Return, from the listing below, each line where the word "CMOS" appears.

┌────────

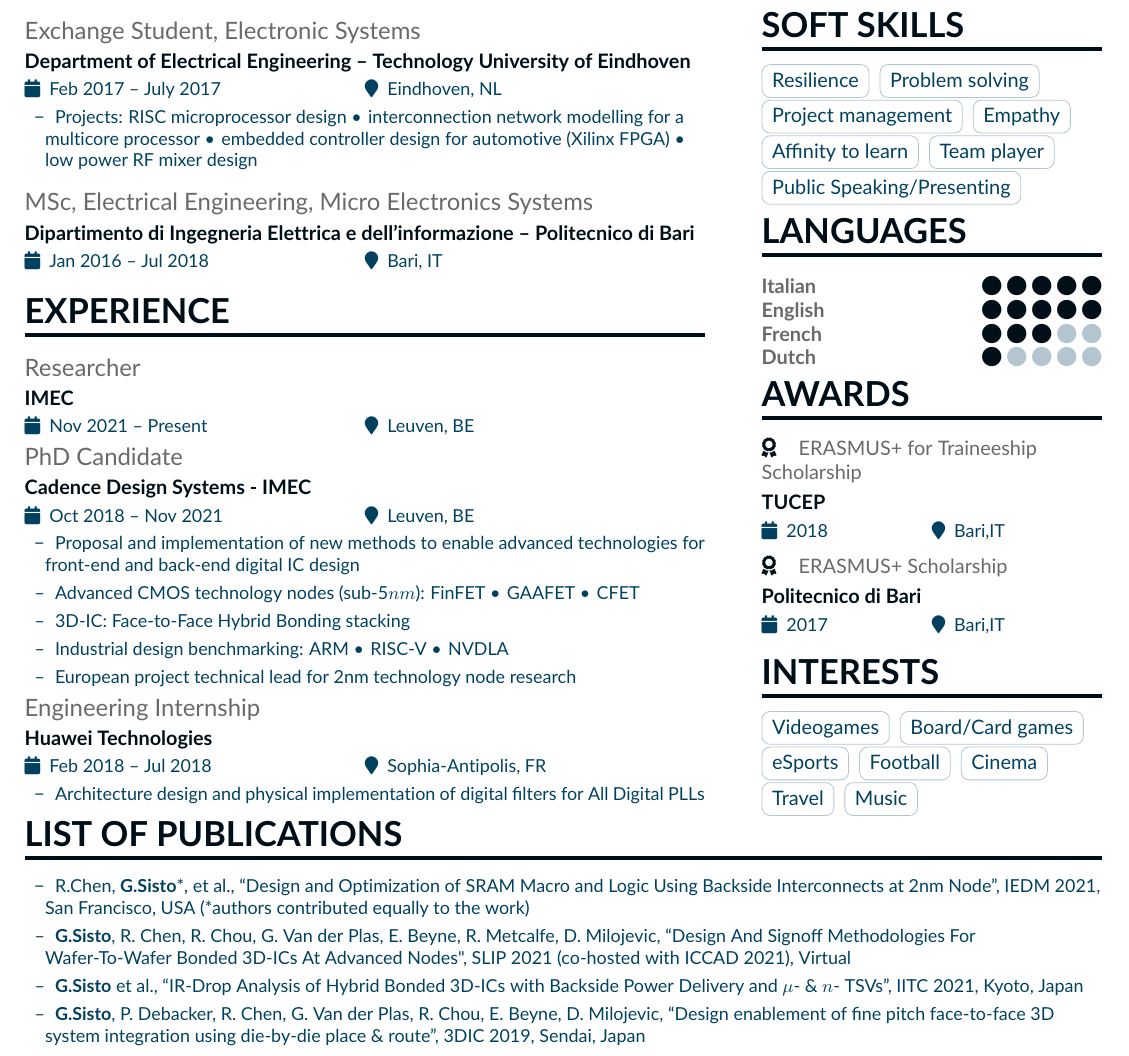
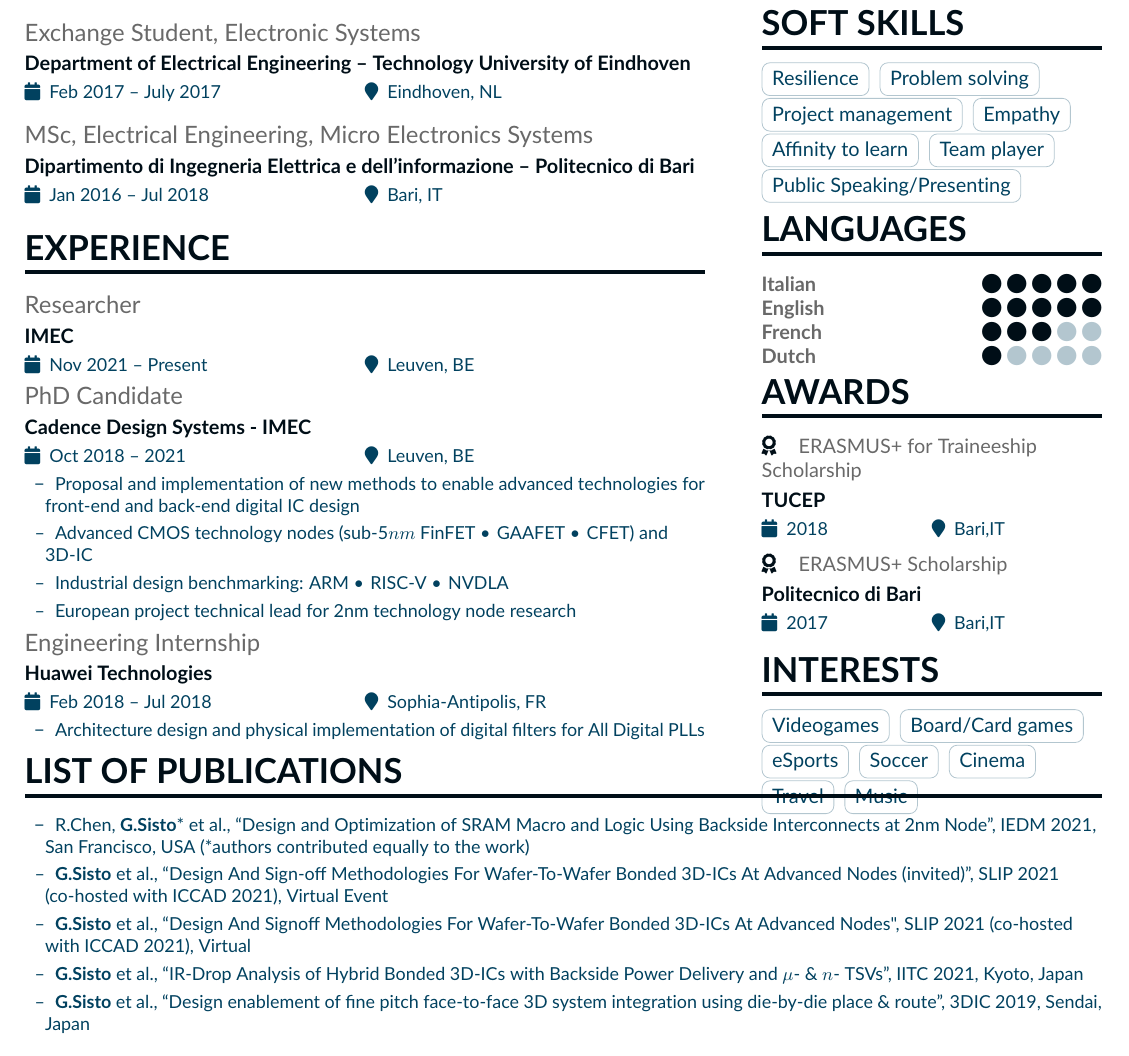
Before and after one commit to Giuls-droid/Curriculum, a LaTeX CV (main.tex, which reads page1sidebar.tex): part of the page, cut so that both start at the same text. Compiled offline with pdfLaTeX.

Commit message:
Add CV variant and fix publications in 1 page

```diff
--- a/main.tex
+++ b/main.tex
@@ -84,10 +84,7 @@
 
 \cvevent{Exchange Student, Electronic Systems}{Department of Electrical Engineering
  -- Technology University of Eindhoven }{Feb 2017 -- July 2017}{Eindhoven, NL}
- \begin{itemize}
-    \setlength{\itemindent}{0.5em}
-    \item[--] \small{Projects: RISC microprocessor design \textbullet\hspace{0.1em} interconnection network modelling for a multicore processor \textbullet\hspace{0.1em} embedded controller design for automotive (Xilinx FPGA) \textbullet\hspace{0.1em} low power RF mixer design}
-\end{itemize}
+
 
 \medskip
 %%%%%%%%%%%%%
@@ -117,13 +114,13 @@
 %Experience 1
 %%%%%%%%%%%%%
 
-\cvevent{PhD Candidate}{Cadence Design Systems - IMEC}{Oct 2018 -- Nov 2021}{Leuven, BE}
+\cvevent{PhD Candidate}{Cadence Design Systems - IMEC}{Oct 2018 -- 2021}{Leuven, BE}
 
 \begin{itemize}
     \setlength{\itemindent}{0.5em}
     \item[--] \small{Proposal and implementation of new methods to enable advanced technologies for front-end and back-end digital IC design}
-    \item[--] \small{Advanced CMOS technology nodes (sub-5$nm$): FinFET \textbullet\hspace{0.1em} GAAFET \textbullet\hspace{0.1em} CFET}
-    \item[--] \small{3D-IC: Face-to-Face Hybrid Bonding stacking}
+    \item[--] \small{Advanced CMOS technology nodes (sub-5$nm$ FinFET \textbullet\hspace{0.1em} GAAFET
+    \textbullet\hspace{0.1em} CFET) and 3D-IC}
     \item[--] \small{Industrial design benchmarking: ARM \textbullet\hspace{0.1em} RISC-V \textbullet\hspace{0.1em} NVDLA}
     \item[--] \small{European project technical lead for 2nm technology node research}
 \end{itemize}
@@ -151,13 +148,15 @@
 \cvsection{List of publications}
 \begin{itemize}
     \setlength{\itemindent}{0.5em}
-    \item[--] \small{R.Chen, \textbf{G.Sisto}*,  et al., ``Design and Optimization of SRAM Macro and Logic Using Backside
+    \item[--] \small{R.Chen, \textbf{G.Sisto}*  et al., ``Design and Optimization of SRAM Macro and Logic Using Backside
     Interconnects at 2nm Node'', IEDM 2021, San Francisco, USA (*authors contributed equally to the work)}
-    \item[--] \small{\textbf{G.Sisto}, R. Chen, R. Chou, G. Van der Plas, E. Beyne, R. Metcalfe, D. Milojevic, ``Design
+    \item[--] \small{\textbf{G.Sisto}  et al., ``Design And Sign-off Methodologies For
+    Wafer-To-Wafer Bonded 3D-ICs At Advanced Nodes (invited)'', SLIP 2021 (co-hosted with ICCAD 2021), Virtual Event}
+    \item[--] \small{\textbf{G.Sisto} et al., ``Design
     And Signoff Methodologies For Wafer-To-Wafer Bonded 3D-ICs At Advanced Nodes", SLIP 2021 (co-hosted with ICCAD
     2021), Virtual}
     \item[--] \small{\textbf{G.Sisto} et al., ``IR-Drop Analysis of Hybrid Bonded 3D-ICs with Backside Power Delivery and $\mu$- \& $n$- TSVs'', IITC 2021, Kyoto, Japan}
-    \item[--] \small{\textbf{G.Sisto}, P. Debacker, R. Chen, G. Van der Plas, R. Chou, E. Beyne, D. Milojevic, ``Design enablement of fine pitch face-to-face 3D system integration using die-by-die place \& route'', 3DIC 2019, Sendai, Japan}
+    \item[--] \small{\textbf{G.Sisto} et al., ``Design enablement of fine pitch face-to-face 3D system integration using die-by-die place \& route'', 3DIC 2019, Sendai, Japan}
 \end{itemize}
 \end{fullwidth}
 
--- a/page1sidebar.tex
+++ b/page1sidebar.tex
@@ -62,7 +62,7 @@
  \cvtag{Videogames}
  \cvtag{Board/Card games}
  \cvtag{eSports}
- \cvtag{Football}
+ \cvtag{Soccer}
  \cvtag{Cinema}
  \cvtag{Travel}
  \cvtag{Music}
```
Also changed, not shown: GiulianoSisto_CV_1.pdf (added), main.pdf.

└────────

*The answer*:
-    \item[--] \small{Advanced CMOS technology nodes (sub-5$nm$): FinFET \textbullet\hspace{0.1em} GAAFET \textbullet\hspace{0.1em} CFET}
+    \item[--] \small{Advanced CMOS technology nodes (sub-5$nm$ FinFET \textbullet\hspace{0.1em} GAAFET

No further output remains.